I blog straight from my crochet studio most days per week. Why not? I’m here all the time! Behind the scenes stuff: intriguing crochet swatches, yarn tests, stitch experiments, designs in progress. Professional crochet concerns: quality design tools, photo styling, stash management, staying creatively inspired & organized. Crochet Inspirations Newsletter overflow.
Most of the time I can pick up a crochet swatch and identify its top (last row crocheted) and bottom (foundation row). I save crocheted swatches for reference, so it’s important to me to be able to do this confidently and accurately.
Here’s a swatch that puzzles me at first, each time I see it. Then I remember helpful identification clues.
The swatch in hand puzzles me almost as much as this photo of it.
Being able to quickly identify how a crochet swatch was created is a special skill. It may take many years of crocheting to develop it.
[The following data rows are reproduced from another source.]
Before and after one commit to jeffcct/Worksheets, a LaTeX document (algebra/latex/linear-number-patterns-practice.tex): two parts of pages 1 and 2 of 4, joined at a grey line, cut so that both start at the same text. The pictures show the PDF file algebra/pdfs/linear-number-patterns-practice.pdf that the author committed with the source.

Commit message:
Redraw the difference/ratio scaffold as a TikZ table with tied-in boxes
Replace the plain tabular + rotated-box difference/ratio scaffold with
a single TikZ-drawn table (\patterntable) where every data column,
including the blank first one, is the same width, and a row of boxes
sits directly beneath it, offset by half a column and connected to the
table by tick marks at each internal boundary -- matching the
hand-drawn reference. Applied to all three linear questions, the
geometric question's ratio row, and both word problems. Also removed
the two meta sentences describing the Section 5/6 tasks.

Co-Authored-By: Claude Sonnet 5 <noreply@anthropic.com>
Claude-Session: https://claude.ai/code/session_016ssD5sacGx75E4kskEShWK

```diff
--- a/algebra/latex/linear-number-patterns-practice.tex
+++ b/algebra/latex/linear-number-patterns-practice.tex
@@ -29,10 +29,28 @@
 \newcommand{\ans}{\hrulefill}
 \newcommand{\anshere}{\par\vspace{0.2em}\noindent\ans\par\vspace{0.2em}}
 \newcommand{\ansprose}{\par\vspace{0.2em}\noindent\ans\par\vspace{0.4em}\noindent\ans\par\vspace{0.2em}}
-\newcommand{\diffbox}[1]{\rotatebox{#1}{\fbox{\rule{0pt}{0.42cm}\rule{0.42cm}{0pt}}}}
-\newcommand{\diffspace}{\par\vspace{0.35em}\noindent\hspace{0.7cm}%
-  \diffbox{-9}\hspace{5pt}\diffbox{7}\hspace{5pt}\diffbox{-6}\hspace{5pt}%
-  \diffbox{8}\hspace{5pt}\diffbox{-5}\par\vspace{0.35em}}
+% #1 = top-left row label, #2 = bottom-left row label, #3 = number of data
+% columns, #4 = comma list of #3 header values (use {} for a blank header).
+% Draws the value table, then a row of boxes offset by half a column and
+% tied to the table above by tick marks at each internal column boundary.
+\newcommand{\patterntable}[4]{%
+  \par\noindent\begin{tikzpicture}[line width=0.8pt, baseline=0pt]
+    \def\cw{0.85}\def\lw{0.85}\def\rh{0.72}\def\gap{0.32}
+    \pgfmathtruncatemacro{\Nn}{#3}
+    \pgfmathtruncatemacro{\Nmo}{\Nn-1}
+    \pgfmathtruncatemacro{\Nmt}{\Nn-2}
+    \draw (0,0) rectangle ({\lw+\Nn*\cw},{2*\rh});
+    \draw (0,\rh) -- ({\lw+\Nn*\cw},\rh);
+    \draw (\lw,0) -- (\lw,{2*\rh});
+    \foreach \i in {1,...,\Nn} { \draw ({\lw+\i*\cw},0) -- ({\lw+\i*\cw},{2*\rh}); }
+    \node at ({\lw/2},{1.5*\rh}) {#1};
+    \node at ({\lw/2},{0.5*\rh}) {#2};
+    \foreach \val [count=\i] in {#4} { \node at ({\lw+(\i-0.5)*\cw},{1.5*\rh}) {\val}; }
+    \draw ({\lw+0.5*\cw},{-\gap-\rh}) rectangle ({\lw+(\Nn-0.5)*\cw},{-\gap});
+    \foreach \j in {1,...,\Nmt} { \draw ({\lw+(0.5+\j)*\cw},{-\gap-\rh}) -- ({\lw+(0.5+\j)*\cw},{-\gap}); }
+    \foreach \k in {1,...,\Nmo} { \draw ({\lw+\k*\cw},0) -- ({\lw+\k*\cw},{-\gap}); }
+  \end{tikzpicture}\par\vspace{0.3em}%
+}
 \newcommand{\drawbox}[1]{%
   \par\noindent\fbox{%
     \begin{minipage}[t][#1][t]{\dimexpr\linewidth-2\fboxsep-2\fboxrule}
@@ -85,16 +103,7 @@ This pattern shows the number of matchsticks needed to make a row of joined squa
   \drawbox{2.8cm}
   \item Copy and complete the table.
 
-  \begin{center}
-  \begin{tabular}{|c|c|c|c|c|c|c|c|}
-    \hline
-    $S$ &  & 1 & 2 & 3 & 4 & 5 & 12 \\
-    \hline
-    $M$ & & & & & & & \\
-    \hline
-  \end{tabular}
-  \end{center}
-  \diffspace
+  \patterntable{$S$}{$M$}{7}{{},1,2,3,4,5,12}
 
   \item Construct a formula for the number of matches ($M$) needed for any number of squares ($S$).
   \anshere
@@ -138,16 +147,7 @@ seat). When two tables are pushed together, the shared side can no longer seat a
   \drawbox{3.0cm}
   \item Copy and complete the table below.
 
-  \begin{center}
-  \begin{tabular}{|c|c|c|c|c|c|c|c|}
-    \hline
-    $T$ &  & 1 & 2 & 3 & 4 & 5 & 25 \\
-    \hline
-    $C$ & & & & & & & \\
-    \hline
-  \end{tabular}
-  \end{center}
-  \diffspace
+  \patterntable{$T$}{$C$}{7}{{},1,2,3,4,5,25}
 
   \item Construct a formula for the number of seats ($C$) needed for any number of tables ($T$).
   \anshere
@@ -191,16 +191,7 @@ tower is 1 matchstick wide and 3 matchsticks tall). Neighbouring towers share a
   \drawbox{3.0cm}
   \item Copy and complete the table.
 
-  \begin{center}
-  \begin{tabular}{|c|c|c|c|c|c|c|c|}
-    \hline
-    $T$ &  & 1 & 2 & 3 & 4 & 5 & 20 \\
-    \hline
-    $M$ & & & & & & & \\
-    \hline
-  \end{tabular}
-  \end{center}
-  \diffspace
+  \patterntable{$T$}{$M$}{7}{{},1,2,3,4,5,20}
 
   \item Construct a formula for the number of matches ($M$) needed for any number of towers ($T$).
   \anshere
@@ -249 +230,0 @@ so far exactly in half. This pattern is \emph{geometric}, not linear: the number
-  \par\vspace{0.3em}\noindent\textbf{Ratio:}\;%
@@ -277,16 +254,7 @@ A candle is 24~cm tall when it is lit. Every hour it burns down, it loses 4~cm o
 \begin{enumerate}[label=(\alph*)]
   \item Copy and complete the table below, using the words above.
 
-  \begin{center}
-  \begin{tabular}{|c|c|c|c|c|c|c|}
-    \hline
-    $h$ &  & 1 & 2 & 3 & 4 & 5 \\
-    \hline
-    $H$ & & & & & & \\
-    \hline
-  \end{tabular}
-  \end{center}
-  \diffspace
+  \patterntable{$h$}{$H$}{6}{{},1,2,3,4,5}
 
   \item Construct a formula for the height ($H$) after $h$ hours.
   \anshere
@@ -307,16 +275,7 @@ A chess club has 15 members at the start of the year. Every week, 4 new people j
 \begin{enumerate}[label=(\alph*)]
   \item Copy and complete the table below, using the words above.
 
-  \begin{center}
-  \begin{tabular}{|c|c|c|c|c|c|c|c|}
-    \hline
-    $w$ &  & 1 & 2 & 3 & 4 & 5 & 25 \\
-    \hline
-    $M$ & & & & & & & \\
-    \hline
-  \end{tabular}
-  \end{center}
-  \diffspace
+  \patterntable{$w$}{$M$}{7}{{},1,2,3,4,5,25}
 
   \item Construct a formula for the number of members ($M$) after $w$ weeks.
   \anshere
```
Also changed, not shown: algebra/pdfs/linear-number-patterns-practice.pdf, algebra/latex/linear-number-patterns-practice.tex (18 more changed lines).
This is true for images of crochet (photos and drawings) as well as for the actual piece.
The single most helpful clue about this swatch is that it’s Tunisian crochet.
This means it’s likely that we’re looking at the right side of the stitches. Tunisian stitches usually all face the front, and look distinctly different on the back. Usually.
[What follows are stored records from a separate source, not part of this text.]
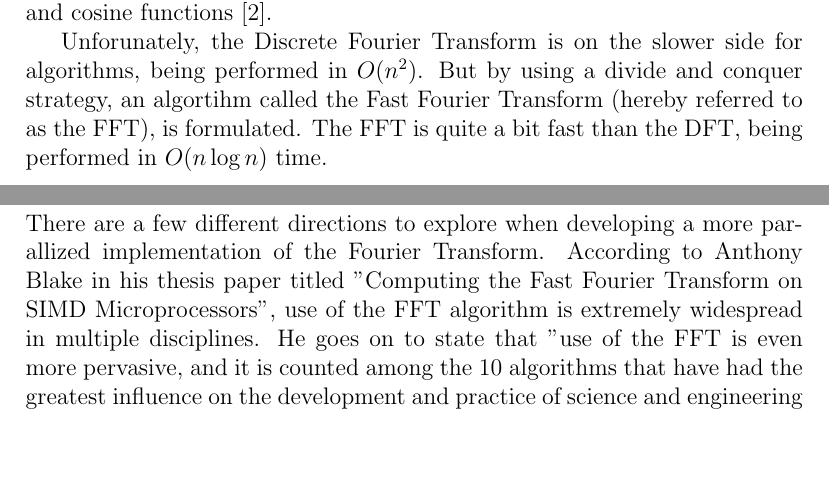
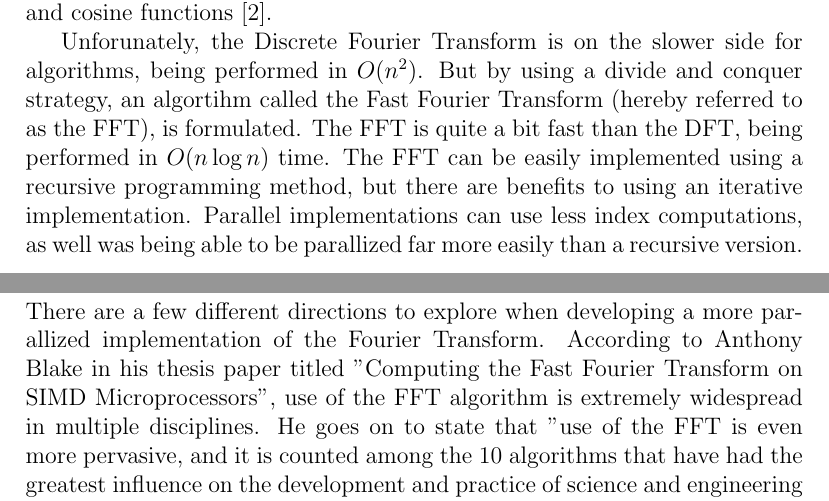
Before and after one commit to bsumser/fourierTransformer, a LaTeX paper (proposal/proposal.tex): two parts of pages 3 and 4 of 4, joined at a grey line, cut so that both start at the same text, the shorter picture padded with empty space. Compiled offline with pdfLaTeX.

Commit message:
added more intro

```diff
--- a/proposal/proposal.tex
+++ b/proposal/proposal.tex
@@ -53,7 +53,11 @@ Whereas the inverse Fourier transform is denoted as:
 
     Unforunately, the Discrete Fourier Transform is on the slower side for algorithms, being performed in $O(n^2)$.
     But by using a divide and conquer strategy, an algortihm called the Fast Fourier Transform (hereby referred to as the FFT),
-    is formulated. The FFT is quite a bit fast than the DFT, being performed in $O(n\log{}n)$ time.
+    is formulated. The FFT is quite a bit fast than the DFT, being performed in $O(n\log{}n)$ time. The FFT can be easily
+    implemented using a recursive programming method, but there are benefits to using an iterative implementation.
+    Parallel implementations can use less index computations, as well was being able to be parallized far more easily
+    than a recursive version.
+
 
 
 \maketitle
```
I can quickly make sense of a new-looking Tunisian crochet swatch if I can identify where the return row stitches line up. The return row is when the loops are worked off of the crochet hook. If I know whether the crocheter is crocheting leftie, then I know which direction the return row stitches should be traveling. They go toward the right edge if crocheted right-handed. (I’m right handed.)
Thirdly, I know two basic ways to make Tunisian crochet lacy. You can:
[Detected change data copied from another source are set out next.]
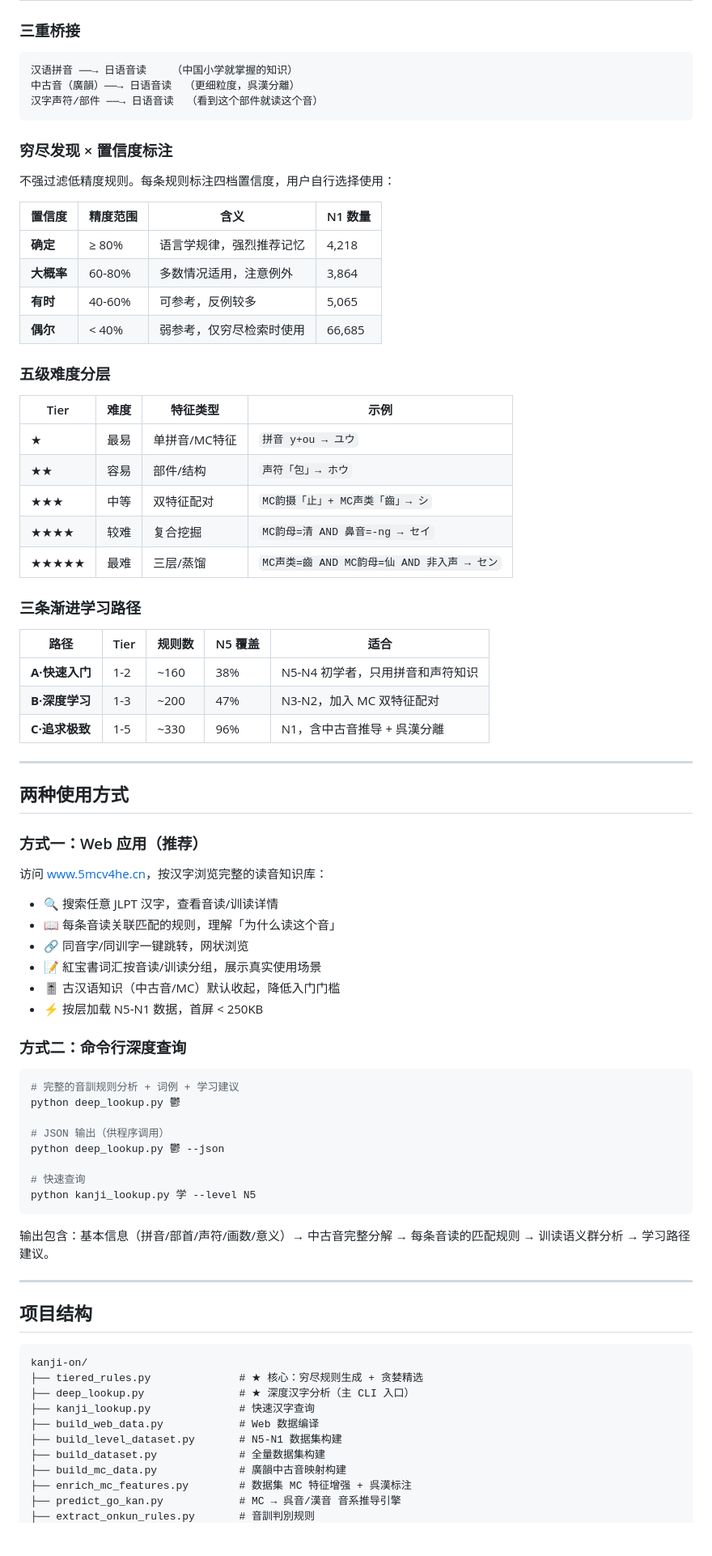
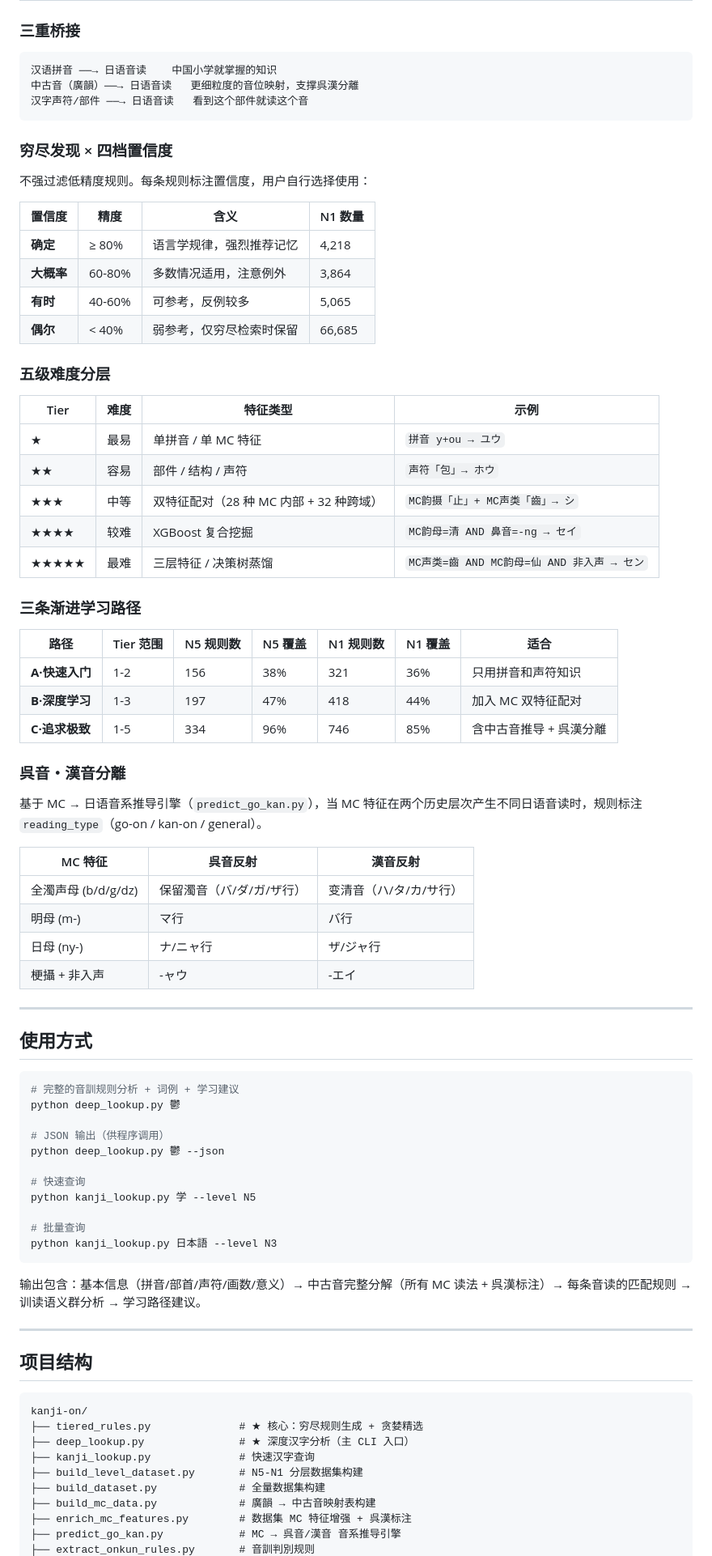
Before and after one commit to 5Mcv4He/kanji-on, a Markdown page: README.md, the part around one of its changes. Shown at 81% size. Rendered like a GitHub page; blank space fills up the shorter version.

Commit message:
Update README: focus on model/rules system, remove web app references

````diff
--- a/README.md
+++ b/README.md
@@ -42,56 +40,54 @@
 ### 三重桥接
 
 ```
-汉语拼音 ──→ 日语音读    （中国小学就掌握的知识）
-中古音（廣韻）──→ 日语音读  （更细粒度，呉漢分離）
-汉字声符/部件 ──→ 日语音读  （看到这个部件就读这个音）
+汉语拼音 ──→ 日语音读    中国小学就掌握的知识
+中古音（廣韻）──→ 日语音读   更细粒度的音位映射，支撑呉漢分離
+汉字声符/部件 ──→ 日语音读   看到这个部件就读这个音
 ```
 
-### 穷尽发现 × 置信度标注
+### 穷尽发现 × 四档置信度
 
-不强过滤低精度规则。每条规则标注四档置信度，用户自行选择使用：
+不强过滤低精度规则。每条规则标注置信度，用户自行选择使用：
 
-| 置信度 | 精度范围 | 含义 | N1 数量 |
-|--------|---------|------|---------|
+| 置信度 | 精度 | 含义 | N1 数量 |
+|--------|------|------|---------|
 | **确定** | ≥ 80% | 语言学规律，强烈推荐记忆 | 4,218 |
 | **大概率** | 60-80% | 多数情况适用，注意例外 | 3,864 |
 | **有时** | 40-60% | 可参考，反例较多 | 5,065 |
-| **偶尔** | < 40% | 弱参考，仅穷尽检索时使用 | 66,685 |
+| **偶尔** | < 40% | 弱参考，仅穷尽检索时保留 | 66,685 |
 
 ### 五级难度分层
 
 | Tier | 难度 | 特征类型 | 示例 |
 |------|------|---------|------|
-| ★ | 最易 | 单拼音/MC特征 | `拼音 y+ou → ユウ` |
-| ★★ | 容易 | 部件/结构 | `声符「包」→ ホウ` |
-| ★★★ | 中等 | 双特征配对 | `MC韵摄「止」+ MC声类「齒」→ シ` |
-| ★★★★ | 较难 | 复合挖掘 | `MC韵母=清 AND 鼻音=-ng → セイ` |
-| ★★★★★ | 最难 | 三层/蒸馏 | `MC声类=齒 AND MC韵母=仙 AND 非入声 → セン` |
+| ★ | 最易 | 单拼音 / 单 MC 特征 | `拼音 y+ou → ユウ` |
+| ★★ | 容易 | 部件 / 结构 / 声符 | `声符「包」→ ホウ` |
+| ★★★ | 中等 | 双特征配对（28 种 MC 内部 + 32 种跨域） | `MC韵摄「止」+ MC声类「齒」→ シ` |
+| ★★★★ | 较难 | XGBoost 复合挖掘 | `MC韵母=清 AND 鼻音=-ng → セイ` |
+| ★★★★★ | 最难 | 三层特征 / 决策树蒸馏 | `MC声类=齒 AND MC韵母=仙 AND 非入声 → セン` |
 
 ### 三条渐进学习路径
 
-| 路径 | Tier | 规则数 | N5 覆盖 | 适合 |
-|------|------|--------|---------|------|
-| **A·快速入门** | 1-2 | ~160 | 38% | N5-N4 初学者，只用拼音和声符知识 |
-| **B·深度学习** | 1-3 | ~200 | 47% | N3-N2，加入 MC 双特征配对 |
-| **C·追求极致** | 1-5 | ~330 | 96% | N1，含中古音推导 + 呉漢分離 |
+| 路径 | Tier 范围 | N5 规则数 | N5 覆盖 | N1 规则数 | N1 覆盖 | 适合 |
+|------|----------|----------|---------|----------|---------|------|
+| **A·快速入门** | 1-2 | 156 | 38% | 321 | 36% | 只用拼音和声符知识 |
+| **B·深度学习** | 1-3 | 197 | 47% | 418 | 44% | 加入 MC 双特征配对 |
+| **C·追求极致** | 1-5 | 334 | 96% | 746 | 85% | 含中古音推导 + 呉漢分離 |
+
+### 呉音・漢音分離
+
+基于 MC → 日语音系推导引擎（`predict_go_kan.py`），当 MC 特征在两个历史层次产生不同日语音读时，规则标注 `reading_type`（go-on / kan-on / general）。
+
+| MC 特征 | 呉音反射 | 漢音反射 |
+|---------|---------|---------|
+| 全濁声母 (b/d/g/dz) | 保留濁音（バ/ダ/ガ/ザ行） | 变清音（ハ/タ/カ/サ行） |
+| 明母 (m-) | マ行 | バ行 |
+| 日母 (ny-) | ナ/ニャ行 | ザ/ジャ行 |
+| 梗攝 + 非入声 | -ャウ | -エイ |
 
 ---
 
-## 两种使用方式
-
-### 方式一：Web 应用（推荐）
-
-访问 [www.5mcv4he.cn](http://www.5mcv4he.cn)，按汉字浏览完整的读音知识库：
-
-- 🔍 搜索任意 JLPT 汉字，查看音读/训读详情
-- 📖 每条音读关联匹配的规则，理解「为什么读这个音」
-- 🔗 同音字/同训字一键跳转，网状浏览
-- 📝 紅宝書词汇按音读/训读分组，展示真实使用场景
-- 🎚️ 古汉语知识（中古音/MC）默认收起，降低入门门槛
-- ⚡ 按层加载 N5-N1 数据，首屏 < 250KB
-
-### 方式二：命令行深度查询
+## 使用方式
 
 ```bash
 # 完整的音訓规则分析 + 词例 + 学习建议
@@ -102,9 +98,12 @@ python deep_lookup.py 鬱 --json
 
 # 快速查询
 python kanji_lookup.py 学 --level N5
+
+# 批量查询
+python kanji_lookup.py 日本語 --level N3
 ```
 
-输出包含：基本信息（拼音/部首/声符/画数/意义）→ 中古音完整分解 → 每条音读的匹配规则 → 训读语义群分析 → 学习路径建议。
+输出包含：基本信息（拼音/部首/声符/画数/意义）→ 中古音完整分解（所有 MC 读法 + 呉漢标注）→ 每条音读的匹配规则 → 训读语义群分析 → 学习路径建议。
 
 ---
 
@@ -115,10 +114,9 @@ kanji-on/
 ├── tiered_rules.py              # ★ 核心：穷尽规则生成 + 贪婪精选
 ├── deep_lookup.py               # ★ 深度汉字分析（主 CLI 入口）
 ├── kanji_lookup.py              # 快速汉字查询
-├── build_web_data.py            # Web 数据编译
-├── build_level_dataset.py       # N5-N1 数据集构建
+├── build_level_dataset.py       # N5-N1 分层数据集构建
 ├── build_dataset.py             # 全量数据集构建
-├── build_mc_data.py             # 廣韻中古音映射构建
+├── build_mc_data.py             # 廣韻 → 中古音映射表构建
 ├── enrich_mc_features.py        # 数据集 MC 特征增强 + 呉漢标注
 ├── predict_go_kan.py            # MC → 呉音/漢音 音系推导引擎
 ├── extract_onkun_rules.py       # 音訓判別规则
````
Also changed, not shown: other parts of README.md (+21 -25 lines).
Use the Tyo (Tunisian Yarn Over stitch), and/or
Add chain stitches during the return rows.
This issue of my Crochet Inspirations Newsletter briefly contrasts the two kinds.
Simply add a mobius twist to an infinity scarf to multiply the ways it drapes.
A crochet mobius cowl pattern adds an easy mobius twist to a crochet infinity scarf (a.k.a. long loop scarf). This instantly increases the stylish ways to wear it!
Have a look at this image I created for the downloadable new Starlooper Mobius Cowl crochet pattern. This montage of NINE images means I don’t have to pick just ONE wearing style to display.
I love a good crochet mobius cowl pattern because it flatters the face and neck effortlessly, no matter how it settles on the shoulders. Plus, of course, they offer easy warmth. You might enjoy an early newsletter issue I wrote called “A Fever for Crocheting Cowls” LOL!
For Starlooper I used a special kind of crochet star stitch pattern. It’s naturally a bit offset, reversible, and has accordion-like pleats. It’s also fast, soft, and warm for fall. (One of many star stitches.)
I’ve been learning ways to create draping montages like this image for years. Want to see earlier ones? Here’s ShaktiScarfythings. Check out Undaria!
CGOA member Irene Iannelli brings her photography-savvy husband, Alex, to Chain Link conferences. Here’s one Alex snapped at the 2014 summer fashion show banquet, during the guild’s 20th anniversary crochet conference.
Doris Chan designed the lace pants and the bolero in her signature construction method of crocheting in the round from the top down. The drape and fit feel naturally comfortable and sleek. She waited to design these garments until we developed the Lotus yarn for them. They’re made for each other.
In the first three photos (top row), the head is partly assembled. On the far left I see part of a hood. For example, a muffler or wide scarf seamed at a right angle to the scarf sides to create a hooded scarf. In the middle photo I see what a Creeper backpack might look like, and in the rightmost photo, a square bottomed bucket-style tote.
In the bottom left photo, I don’t know what YOU see but I see an ipad/laptop sleeve. I threw in the next photo so you could see what the individual pieces look like before seaming. They could be joined to create lots of useful items. Besides the obvious baby blanket, how about patches on jeans or pockets on sweaters? A bathmat might be just the way to startle awake first thing in the morning.
And finally, there’s the happy recipient in the last photo. He was 13 here. The completed Creeper head could double as a throw pillow, literally. (He threw it around a bit like he would while playing with a cubic ball in Minecraft.)
I love how big and sturdy it came out. Single crochet stitches are so versatile! (Double crochet in the UK and Australia). As with this Creeper crochet toy, it was the perfect stitch for Gallon Friend, a classroom aid for my son’s third grade teacher.